Scutellaria galericulata, the common skullcap, marsh skullcap[2] or hooded skullcap, is a hardy perennial herb native to northern areas of the Northern Hemisphere, including Europe, Asia, and almost all of Canada. It is a member of the mint family. The form is upright and is usually 20 to 45 centimeters in height,[3][4] sometimes reaching up to 80.[5] It is a wetland-loving species and grows along fens and shorelines. The blue flowers are 1 to 2 centimeters long. The flowers are in pairs and are all on the same side of the stem. The flowers do not appear at the top of the stem.

The plant is native to many parts of the world and, as such, is known by a variety of names. The Latin galericulata means "hooded", relating to the length of the flower's tube being much longer than the calyx.[3] The variation epilobiifolia translates as leaves like willow-herb, and refers to the slightly serrated long thin leaves which look similar to those of the genus Epilobium.

Medicinal uses[edit]

Scutellaria as a genus has numerous medicinal uses and various species of skullcap are used in the same way. The traditional uses of common skullcap should not be confused with those of other Skullcaps as there are over 200 different species of Skullcap and they are not all used in the same way. Blue skullcap (S. lateriflora) is accepted as the "skullcap" used in traditional North American medicine, however common skullcap shares many of the same active chemicals and is used as a substitute in Britain and Europe.[6] Common skullcap (S. galericulata) is also often used in the same way as Western skullcap (S. canescens) and Southern skullcap (S. cordifolia), all of which are genetically similar.[7]

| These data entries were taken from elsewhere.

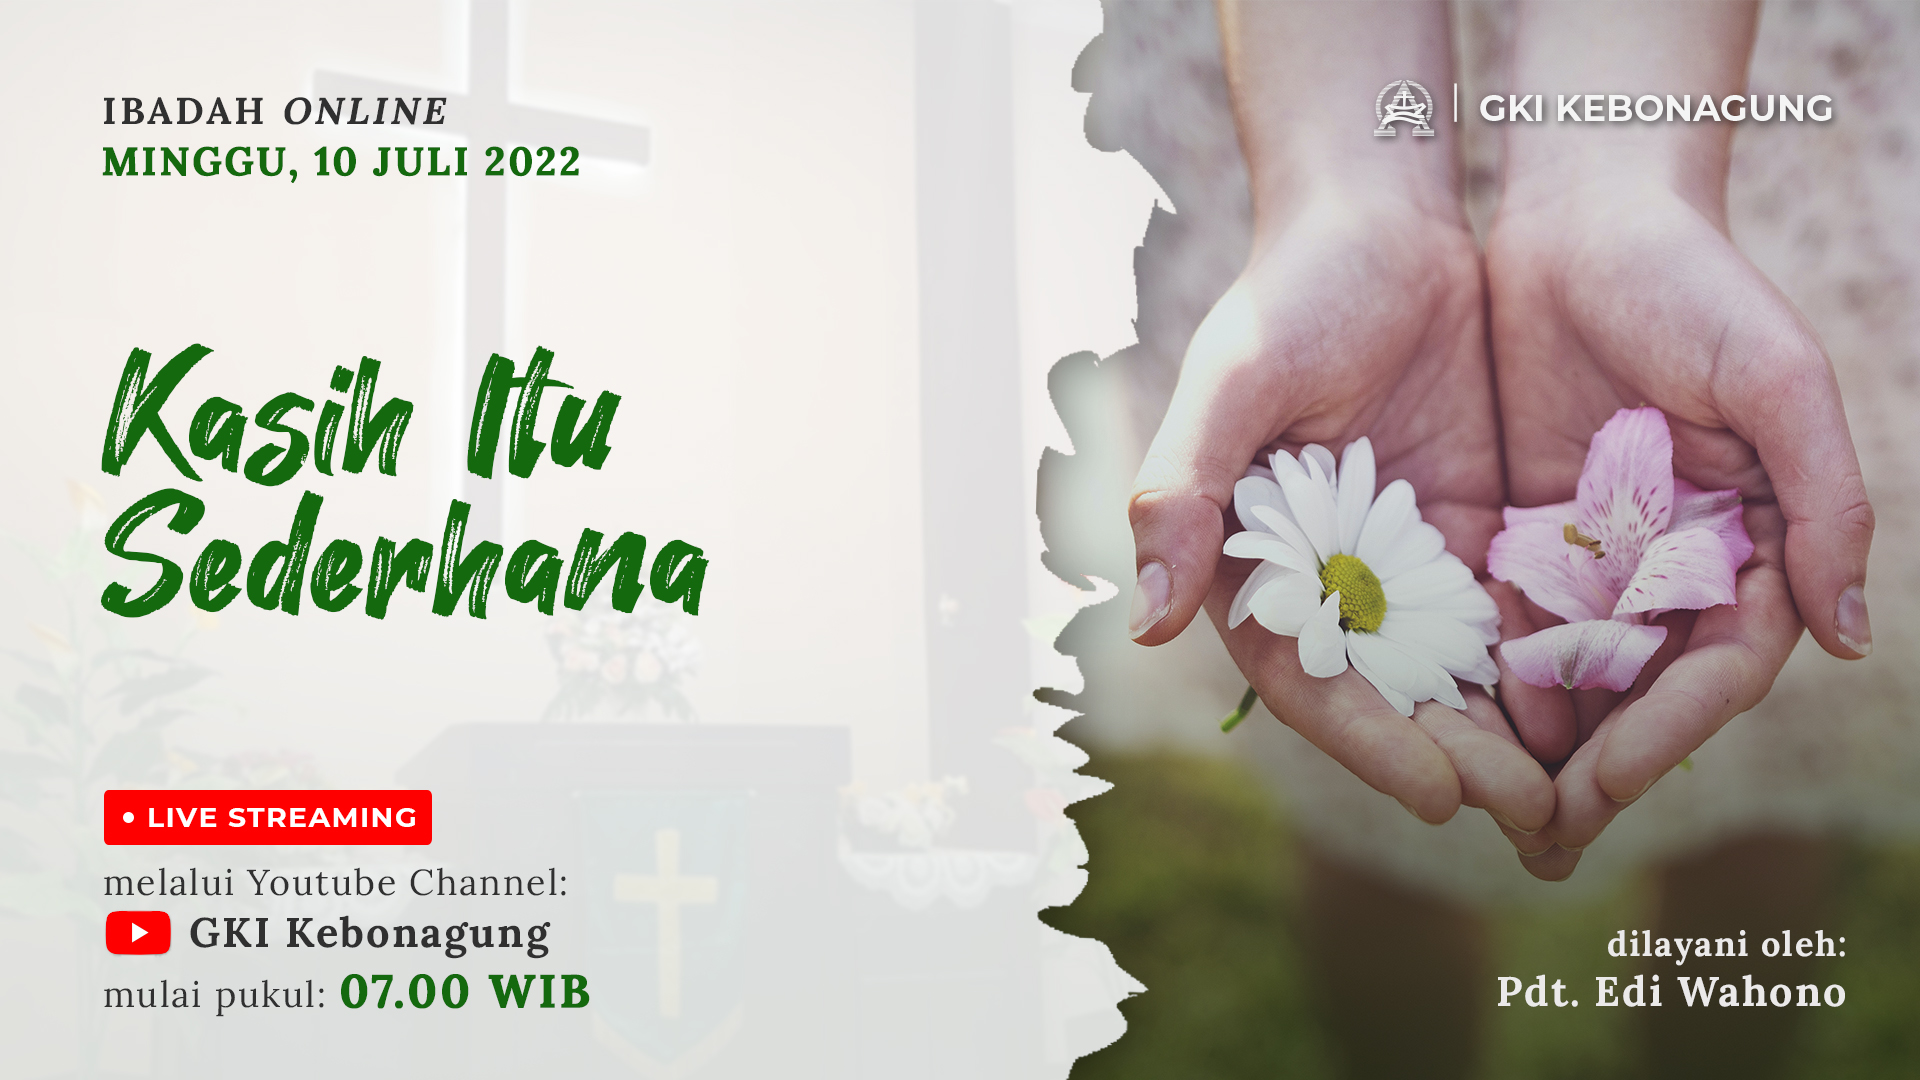
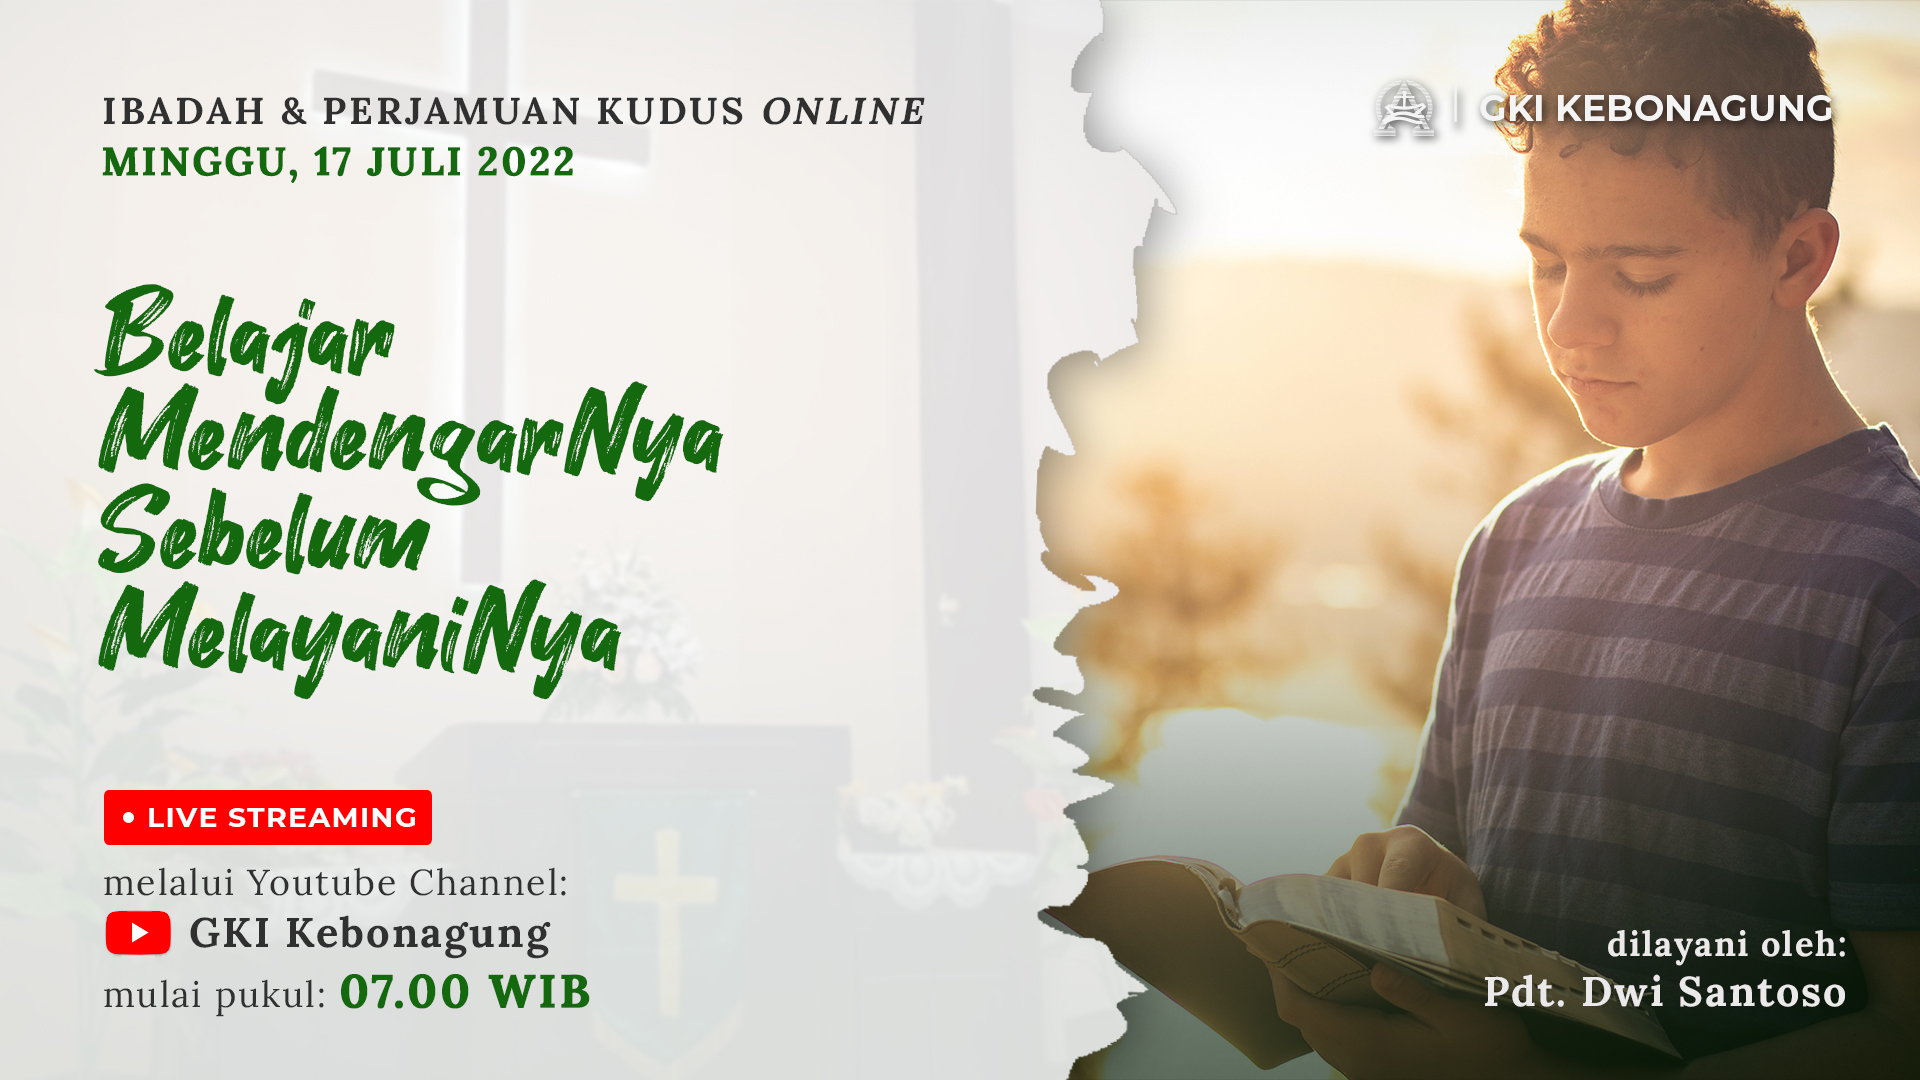
1

diff --git a/application/views/Front/vLandingpage.php b/application/views/Front/vLandingpage.php
@@ -114,18 +114,18 @@
                     <div class="mt-5">
                         <div class="card text-center shadow mx-3">
                             <!-- UBAH -->
-                            <a href="https://youtu.be/1wQ8jPhRc1s" target="_blank" class="text-decoration-none">
+                            <a href="https://youtu.be/9CbgTjsmB6k" target="_blank" class="text-decoration-none">
                                 <img src="<?= base_url() ?>front/assets/img/umum.jpg" class="card-img-top">
                             </a>
                             <div class="card-body">
                                 <h4 class="card-title">Ibadah Umum</h4>
                                 <!-- UBAH -->
-                                <p class="card-text">"Kasih itu Sederhana"<br>Minggu, 10 Juli 2022 - 07.00 WIB<br>Pdt. Edi Wahono</p>
+                                <p class="card-text">"Belajar Mendengar-Nya Sebelum Melayani-Nya"<br>Minggu, 17 Juli 2022 - 07.00 WIB<br>Pdt. Dwi Santoso<br>(Disertai dengan Perjamuan Kudus)</p>
                             </div>
                             <div class="card-body">
                                 <!-- UBAH -->
                                 <a href="<?= base_url() ?>Fronts/pilihOnsite" class="btn btn-primary mb-2 px-5 mx-1" style="border-radius: 10rem; font-size: 11pt">Onsite</a>
-                                <a href="https://youtu.be/1wQ8jPhRc1s" target="_blank" class="btn btn-primary mb-2 px-5 mx-1" style="border-radius: 10rem; font-size: 11pt">Online</a>
+                                <a href="https://youtu.be/9CbgTjsmB6k" target="_blank" class="btn btn-primary mb-2 px-5 mx-1" style="border-radius: 10rem; font-size: 11pt">Online</a>
                             </div>
                         </div>
                     </div>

Blue skullcap and common skullcap are mainly known for their traditional use as mild anxiolytics in the form of herbal teas, tablets, capsules, dried leaf for smoking and oral liquid preparations, often in combination with other medicinal herbs.[citation needed] The aqueous extract of the flowering parts have been traditionally used by Native Americans as a nerve tonic and for its sedative and diuretic properties.[8]


Main chemical constituents
Chemical Part Concentration (mg/g)
baicalin Leaf 10[9]
chrysin-7-glucuronide Plant 27[9]
tannin Plant 28-35[10]

It is used in skin lightening.

See also[edit]


  1. ^ Prof. Dr. Otto Wilhelm Thomé Flora von Deutschland, Österreich und der Schweiz 1885, Gera, Germany
  2. ^ "Scutellaria galericulata". Natural Resources Conservation Service PLANTS Database. USDA. Retrieved 8 November 2015.
  3. ^ a b
  4. ^
  5. ^ Jepson Manual Treatment
  6. ^ R. B. H. Wills, D.L. Stuart, Generation of High Quality Australian Skullcap Products, 2004, ISBN 0-642-58730-2, ISSN 1440-6845
  7. ^ P. Wolfson, MD, and D. L. Hoffmann, FNIMH, Alternative Therapies, Mar/Apr 2003, Vol. 9, No. 2 75.
  8. ^ Millspaugh, C. F. American Medicinal Plants; Dover Publications: New York, 1974; pp 469-472
  9. ^ a b P.H. and Horhammer, L., Hager's Handbuch der Pharmazeutischen Praxis, Vols. 2-6, Springer-Verlag, Berlin, 1969-1979.
  10. ^ Lawrence, B.M., Essential Oils 1976-1977, Essential Oils 1978, Essential Oils 1979-1980.

External links[edit]